How groundbreaking is Kid A really? Committed margin-walkers will argue that if you like the title track, you'll find more wildly warped and deranging stuff on tiny glitch-techno labels out of Cologne, or claim that freaks in Japan or New Zealand are unleashing more out-there space-rock jams than 'The National Anthem'. They might be right (I couldn't tell you). But the fact is, in pop music, context is everything. It matters that this is Radiohead, who didn't have to go out on such a limb, but did. Radiohead are shoving all this strangeness, hitherto the preserve of hipster snobs, down the earholes of the Q readership--not exactly a vanguard of listeners. And the fact that the band's slightly middlebrow following will, out of sheer loyalty, learn to love it, is exciting. (On that subject, Q readers are often mocked for picking OK Computer as the Greatest Album of Time-- but why not? Better this error of passion than yet another unfurling of the conventional historical wisdom, Revolver/Astral Weeks/London Calling, blah blah, yawn yawn. And who says the Best Elpee Ever couldn't occur in rock's fourth decade rather than its first or second?

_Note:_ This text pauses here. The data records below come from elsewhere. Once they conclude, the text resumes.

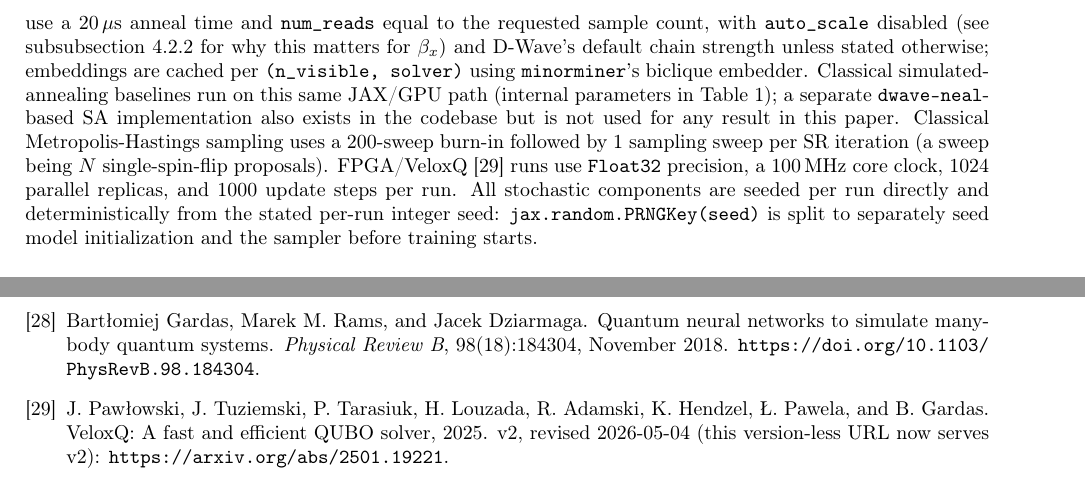
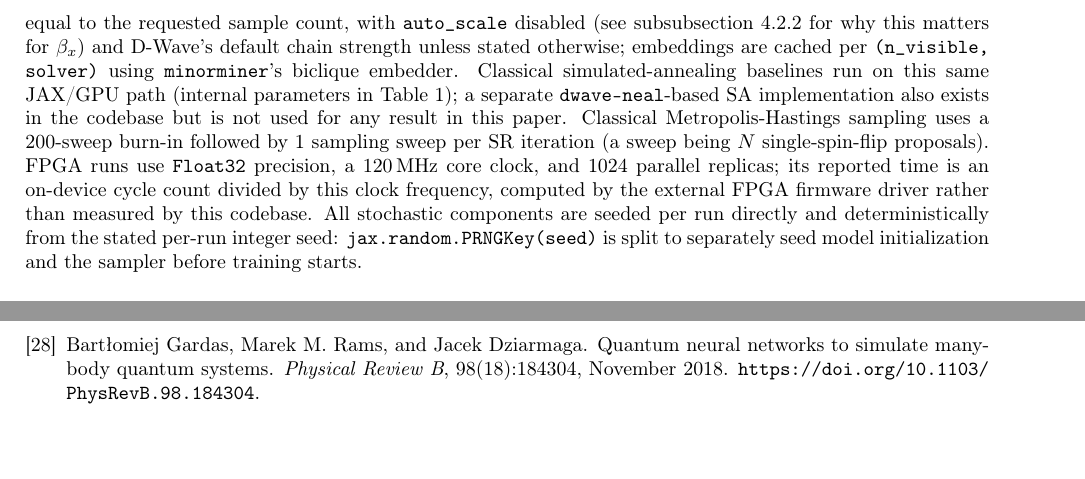
Before and after one commit to atg205/adiabatic-boltzmann-report, a LaTeX paper (report.tex): two parts of pages 23 and 28 of 28, joined at a grey line, cut so that both start at the same text. Compiled offline with pdfLaTeX.

Commit message:
added fpga timing sentence

```diff
--- a/report.tex
+++ b/report.tex
@@ -694,7 +694,7 @@ JAX also offers automatic differentiation, but we do not use it, since gradients
 
 \subsection{Hardware and Software Configuration}
 \label{sec:hw_config}
-All non-QPU methods -- RBM training itself and the classical Metropolis, Gibbs, \gls{lsb}, and \gls{sa} samplers -- run locally via JAX on a single NVIDIA TITAN RTX GPU (24\,GB, driver 560.35.03, CUDA 12.6); only the D-Wave Pegasus/Zephyr QPU calls and the separate FPGA/VeloxQ backend run on external hardware. D-Wave experiments use the \texttt{Advantage\_system6} (Pegasus) and \texttt{Advantage2\_system1} (Zephyr) solvers; no per-run solver calibration version or timestamp is recorded in the archived result files, so exact calibration cannot be pinned, but the underlying data was collected between 2026-05-11 and 2026-08-10 (per commit history), a window over which D-Wave periodically recalibrates a given solver family. Forward-anneal runs use a $20\,\mu\mathrm{s}$ anneal time and \texttt{num\_reads} equal to the requested sample count, with \texttt{auto\_scale} disabled (see \autoref{sec:autoscale} for why this matters for $\beta_x$) and D-Wave's default chain strength unless stated otherwise; embeddings are cached per \texttt{(n\_visible, solver)} using \texttt{minorminer}'s biclique embedder. Classical simulated-annealing baselines run on this same JAX/GPU path (internal parameters in \autoref{tab:classical_sampler_params}); a separate \texttt{dwave-neal}-based \gls{sa} implementation also exists in the codebase but is not used for any result in this paper. Classical Metropolis-Hastings sampling uses a 200-sweep burn-in followed by 1 sampling sweep per \gls{sr} iteration (a sweep being $N$ single-spin-flip proposals). FPGA/VeloxQ~\cite{veloxq} runs use \texttt{Float32} precision, a 100\,MHz core clock, 1024 parallel replicas, and 1000 update steps per run. All stochastic components are seeded per run directly and deterministically from the stated per-run integer seed: \texttt{jax.random.PRNGKey(seed)} is split to separately seed model initialization and the sampler before training starts.
+All non-QPU methods -- RBM training itself and the classical Metropolis, Gibbs, \gls{lsb}, and \gls{sa} samplers -- run locally via JAX on a single NVIDIA TITAN RTX GPU (24\,GB, driver 560.35.03, CUDA 12.6); only the D-Wave Pegasus/Zephyr QPU calls and the separate FPGA backend run on external hardware. D-Wave experiments use the \texttt{Advantage\_system6} (Pegasus) and \texttt{Advantage2\_system1} (Zephyr) solvers; no per-run solver calibration version or timestamp is recorded in the archived result files, so exact calibration cannot be pinned, but the underlying data was collected between 2026-05-11 and 2026-08-10 (per commit history), a window over which D-Wave periodically recalibrates a given solver family. Forward-anneal runs use a $20\,\mu\mathrm{s}$ anneal time and \texttt{num\_reads} equal to the requested sample count, with \texttt{auto\_scale} disabled (see \autoref{sec:autoscale} for why this matters for $\beta_x$) and D-Wave's default chain strength unless stated otherwise; embeddings are cached per \texttt{(n\_visible, solver)} using \texttt{minorminer}'s biclique embedder. Classical simulated-annealing baselines run on this same JAX/GPU path (internal parameters in \autoref{tab:classical_sampler_params}); a separate \texttt{dwave-neal}-based \gls{sa} implementation also exists in the codebase but is not used for any result in this paper. Classical Metropolis-Hastings sampling uses a 200-sweep burn-in followed by 1 sampling sweep per \gls{sr} iteration (a sweep being $N$ single-spin-flip proposals). FPGA runs use \texttt{Float32} precision, a $120\,\mathrm{MHz}$ core clock, and 1024 parallel replicas; its reported time is an on-device cycle count divided by this clock frequency, computed by the external FPGA firmware driver rather than measured by this codebase. All stochastic components are seeded per run directly and deterministically from the stated per-run integer seed: \texttt{jax.random.PRNGKey(seed)} is split to separately seed model initialization and the sampler before training starts.
 
 \paragraph{Solver internal parameters.} Beyond the shared protocol stated above (\gls{tfim} $h=0.5$, lr$=0.08$, reg$=0.05$, $200$ samples/iteration, $100$ iterations, seeds $0$-$19$), each classical sampler in panels (a)-(b) has its own internal mixing/integration parameters, held fixed across every $(N,\text{seed})$ cell. These are listed in \autoref{tab:classical_sampler_params} so a reviewer can reproduce them exactly. Metropolis and Simulated Annealing restart their $200$-chain ensemble from a uniform-random configuration at every SR iteration; Gibbs instead runs Persistent Contrastive Divergence (PCD), paying its warmup once when the $200$ chains are first created and reusing them, refreshed by $10$ block-Gibbs sweeps, at every subsequent iteration. Every archived result file also carries its own \texttt{sampler\_config} record (the exact values in \autoref{tab:classical_sampler_params}, resolved at run time rather than assumed from a default) and the \texttt{git\_sha} of the code that produced it. This means the table is checkable against the archive itself, rather than taken on faith.
 
```
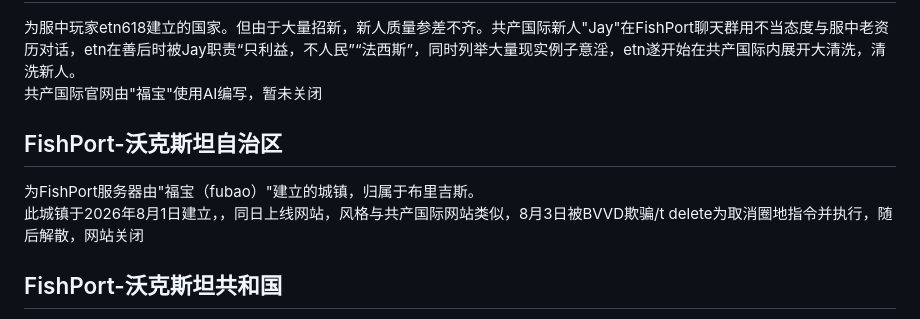
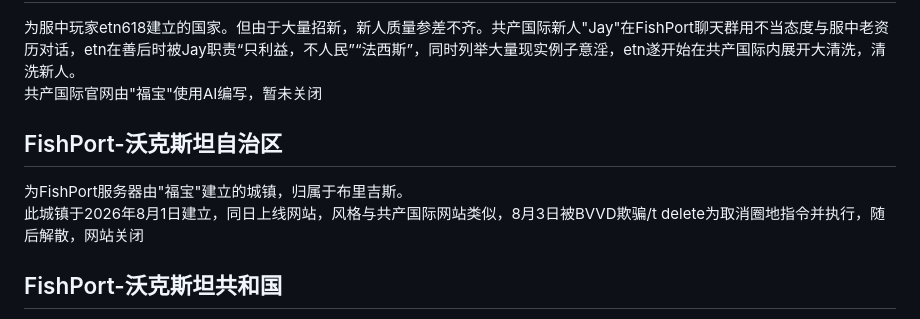
Before and after one commit to ColvinWest054554/WalksteinSiteCCB, a Markdown page: README.md, the part around the change. Rendered like a GitHub page.

```diff
--- a/README.md
+++ b/README.md
@@ -4,8 +4,8 @@
 
 <h2>FishPort-共产国际</h2><p>为服中玩家etn618建立的国家。但由于大量招新，新人质量参差不齐。共产国际新人"Jay"在FishPort聊天群用不当态度与服中老资历对话，etn在善后时被Jay职责“只利益，不人民”“法西斯”，同时列举大量现实例子意淫，etn遂开始在共产国际内展开大清洗，清洗新人。<br/>共产国际官网由"福宝"使用AI编写，暂未关闭
 
-<h2>FishPort-沃克斯坦自治区</h2><p>为FishPort服务器由"福宝（fubao）"建立的城镇，归属于布里吉斯。<br/>
-此城镇于2026年8月1日建立，，同日上线网站，风格与共产国际网站类似，8月3日被BVVD欺骗/t delete为取消圈地指令并执行，随后解散，网站关闭</p>
+<h2>FishPort-沃克斯坦自治区</h2><p>为FishPort服务器由"福宝"建立的城镇，归属于布里吉斯。<br/>
+此城镇于2026年8月1日建立，同日上线网站，风格与共产国际网站类似，8月3日被BVVD欺骗/t delete为取消圈地指令并执行，随后解散，网站关闭</p>
 
 <h2>FishPort-沃克斯坦共和国</h2><p>为FishPort服务器由"福宝"建立的国家，首都江北市<br/>
 此城镇于2026年8月4日建立，同日<a href="hhttps://jiangbei.pages.dev/">其网站</a>被ZBook使用anon读写漏洞往新闻栏输入大量<a href="https://cn.bing.com/search?q=%E5%85%B3%E6%B3%A8%E5%A1%94%E8%8F%B2%E5%96%B5">垃圾信息</a>导致瘫痪，同时网站源码因卡顿无法复制如仓库，遂丢失</p>
```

Context is everything, and it makes a mighty difference that this is an awaited record. There's a momentousness that--unjustly, inevitably--will never pertain to the next effort by Labradford or Mouse On Mars. The sense of a Major Band on a journey that is exceeding expectations recalls the giant steps made with each successive album by the Beatles, or the way that certain art-rock luminaries progressed by taking the weirdest elements of their previous record and making them the blueprint for the next (e.g. the sequence that climaxed with Talking Heads's Remain In Light), or just springboarding into a strange beyond of their own imagining (e.g. Kate Bush's The Dreaming). Radiohead could have easily, profitably, remade OK Computer. But instead they've made a record where every track sounds 1/ unlike each other, and 2/ unlike anything they've done before, yet still 1/ works as a glorious whole, and 2/ has a distinct Radiohead identity. Saviours of Britrock? Don't know about that, but Kid A is a shining example and stinging reproach to the rest of the Britrock pack for their low horizons and underachievement.